DATA IN THIS EXERCISE:
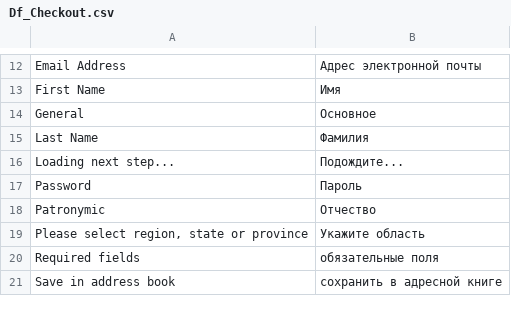
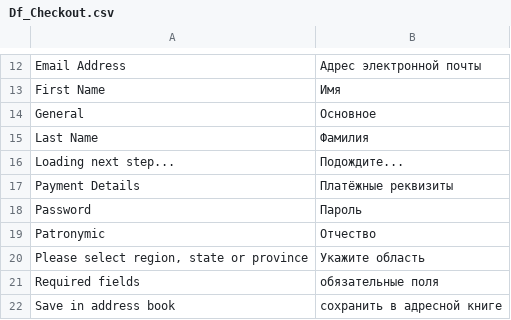
Before and after one commit to magento-russia/2, a CSV file: app/locale/ru_DF/Df_Checkout.csv, drawn as a sheet; only a part is shown, gaps mark what is left out; the diff names each change by its address in the sheet, - before the commit and + after, or states it on an @@ line.

```diff
--- a/app/locale/ru_DF/Df_Checkout.csv
+++ b/app/locale/ru_DF/Df_Checkout.csv
+row 17: Payment Details | Платёжные реквизиты
```
Also changed, not shown: 1 other file.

TASK DESCRIPTION:
The material above holds pictures; copy everything else in it exactly.

OUTPUT FOR THIS TASK:
Before and after one commit to magento-russia/2, a CSV file: app/locale/ru_DF/Df_Checkout.csv, drawn as a sheet; only a part is shown, gaps mark what is left out; the diff names each change by its address in the sheet, - before the commit and + after, or states it on an @@ line.

```diff
--- a/app/locale/ru_DF/Df_Checkout.csv
+++ b/app/locale/ru_DF/Df_Checkout.csv
+row 17: Payment Details | Платёжные реквизиты
```
Also changed, not shown: 1 other file.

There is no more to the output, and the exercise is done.